3a. Insert the needle just behind exit point to make a back stitch (leave needle in fabric).
3b. Wrap the thread around the needle twice, moving the loops close to the fabric.
Not pictured: Gently hold the loops with your finger nail & pull the needle through, creating a loop & knot at the base of the thread.
Pull so the knot lays flat.
You may have to make a second knot in the same place if the thread is slipping.
Begin stitching.
Secure your thread the same way before you run out.
Repeat until seam is finished.
Note: make this knot on the back side of fabric. It's nearly invisible, but when repeated many times it becomes obvious.

Photos of Lost Thread Knot.

1. Insert 1" from stitching line, between layers.

2. Pull through so thread is hidden
(this shows a little for illustration only. If yours shows, you can pull the cloth up and ease the thread inside the layers after the knot is secure).

3. Insert needle in back-stitch

4. Wrap the thread around the needle twice.

5 & 6. Push thread close to fabric with thumbnail & pull the needle through.
Go slow or the thread will tangle rather than making a neat knot.

7. Pull the loop/knot so it lays flat against the fabric & make one back stitch before continuing with your seam.
The back stitch should follow the natural direction of the thread so it doesn't bunch up.

This knot through the fabric can be used to secure the thread after a seam is finished. Repeat the steps 3-7, then lose the thread as in step 1 & cut.
Repeat with your next thread to continue the seam.

Historic Uses of These Knots
The first knot shown here has been used for centuries. Some of the earliest surviving cloth garments are sewn together using this knot technique. (Look up the Moy Bog dress & other early clothing). This knot hardly appears to be sturdy enough, but hand washing is much kinder than modern washing machines.

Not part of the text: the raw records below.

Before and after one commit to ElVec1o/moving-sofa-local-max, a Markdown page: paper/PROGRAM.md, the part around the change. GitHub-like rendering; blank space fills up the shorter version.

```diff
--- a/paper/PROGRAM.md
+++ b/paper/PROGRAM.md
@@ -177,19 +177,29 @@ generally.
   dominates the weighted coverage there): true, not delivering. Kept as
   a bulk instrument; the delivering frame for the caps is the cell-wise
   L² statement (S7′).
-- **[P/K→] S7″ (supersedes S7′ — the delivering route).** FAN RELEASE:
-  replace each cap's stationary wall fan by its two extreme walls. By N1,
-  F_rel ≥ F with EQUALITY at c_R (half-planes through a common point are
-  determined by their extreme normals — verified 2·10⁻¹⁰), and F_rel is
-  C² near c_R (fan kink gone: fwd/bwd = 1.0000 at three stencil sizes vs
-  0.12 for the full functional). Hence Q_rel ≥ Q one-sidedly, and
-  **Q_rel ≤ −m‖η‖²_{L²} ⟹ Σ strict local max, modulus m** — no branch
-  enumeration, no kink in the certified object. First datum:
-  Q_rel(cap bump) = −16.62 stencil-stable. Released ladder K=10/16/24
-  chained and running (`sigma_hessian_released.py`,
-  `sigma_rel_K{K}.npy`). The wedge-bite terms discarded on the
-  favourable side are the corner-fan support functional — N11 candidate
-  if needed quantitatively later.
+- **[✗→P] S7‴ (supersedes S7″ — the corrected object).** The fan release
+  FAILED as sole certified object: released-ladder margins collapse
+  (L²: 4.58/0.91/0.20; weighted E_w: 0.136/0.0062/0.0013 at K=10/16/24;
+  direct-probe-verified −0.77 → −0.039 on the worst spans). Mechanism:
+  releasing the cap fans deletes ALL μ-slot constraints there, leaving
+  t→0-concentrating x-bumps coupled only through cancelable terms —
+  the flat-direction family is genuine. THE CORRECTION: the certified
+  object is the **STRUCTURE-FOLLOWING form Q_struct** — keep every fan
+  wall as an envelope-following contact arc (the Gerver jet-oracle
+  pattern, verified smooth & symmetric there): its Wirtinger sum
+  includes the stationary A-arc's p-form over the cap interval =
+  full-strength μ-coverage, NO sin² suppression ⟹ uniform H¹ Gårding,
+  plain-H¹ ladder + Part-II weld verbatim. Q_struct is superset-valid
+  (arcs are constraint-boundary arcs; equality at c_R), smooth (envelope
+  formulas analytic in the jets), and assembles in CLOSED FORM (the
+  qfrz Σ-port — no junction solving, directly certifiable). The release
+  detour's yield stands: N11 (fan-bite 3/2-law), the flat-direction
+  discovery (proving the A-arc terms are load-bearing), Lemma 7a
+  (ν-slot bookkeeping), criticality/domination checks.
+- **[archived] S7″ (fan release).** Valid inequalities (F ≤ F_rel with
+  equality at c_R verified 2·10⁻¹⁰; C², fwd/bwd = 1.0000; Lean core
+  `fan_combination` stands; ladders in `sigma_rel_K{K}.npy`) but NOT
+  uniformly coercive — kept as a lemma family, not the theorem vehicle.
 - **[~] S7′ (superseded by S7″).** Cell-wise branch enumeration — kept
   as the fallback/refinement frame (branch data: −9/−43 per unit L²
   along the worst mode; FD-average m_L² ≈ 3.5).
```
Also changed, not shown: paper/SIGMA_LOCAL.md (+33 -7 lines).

The second knot, or Hidden Knot, was used from about the mid 1400's on (it may have been used earlier, but not to my knowledge... which is, of course, incomplete). Most commonly we see it in quilted garments from the 1700's, like petticoats, breeches, waistcoats & jackets.
It is not used when the lining is separate from the batting & outer fabric, but is used when all three layers are quilted together. This is not the most secure method, but when combined with a back-stitch & or not on a stressed seam, it will hold up for several centuries.

The Lost Thread Knot is something I've used for years, and I honestly don't know where I learned it. It may be something I taught myself, or I could have picked it up from a book. My mother does not use this securing technique. I have no evidence of this being used historically, but it works for me & I'm sure I'm not the only one to have ever thought of it.
If any of my dear readers have evidence of this being used pre-1900 I'd love to see the examples.

All of these knots will hold up to regular use. But one must remember that our ancestors repaired their clothing. This was not a throw-away society until very recently. Clothes were cut down, re-used, worn into rags, threads were pulled & re-sewn... nothing went to waste. There was too much labor invested in each garment to simply cast something aside.
"A stitch in time saves nine" was not just a cute rhyme. It literally meant that if you saw a seam coming out, stop & repair it now or you'd have a bigger rip later. Nearly every woman had a full sewing kit on hand (or in her pocket) at all times. I'm not saying that every woman was a master seamstress, but this was a basic skill taught to all girls, and many boys.

1 comment:

Gail Kellogg Hope said...

Not sure I did a very good job on the hidden knot diagrams.
The thread should go between the layers of fabric, not through the threads of one layer.
This way it's actually hidden.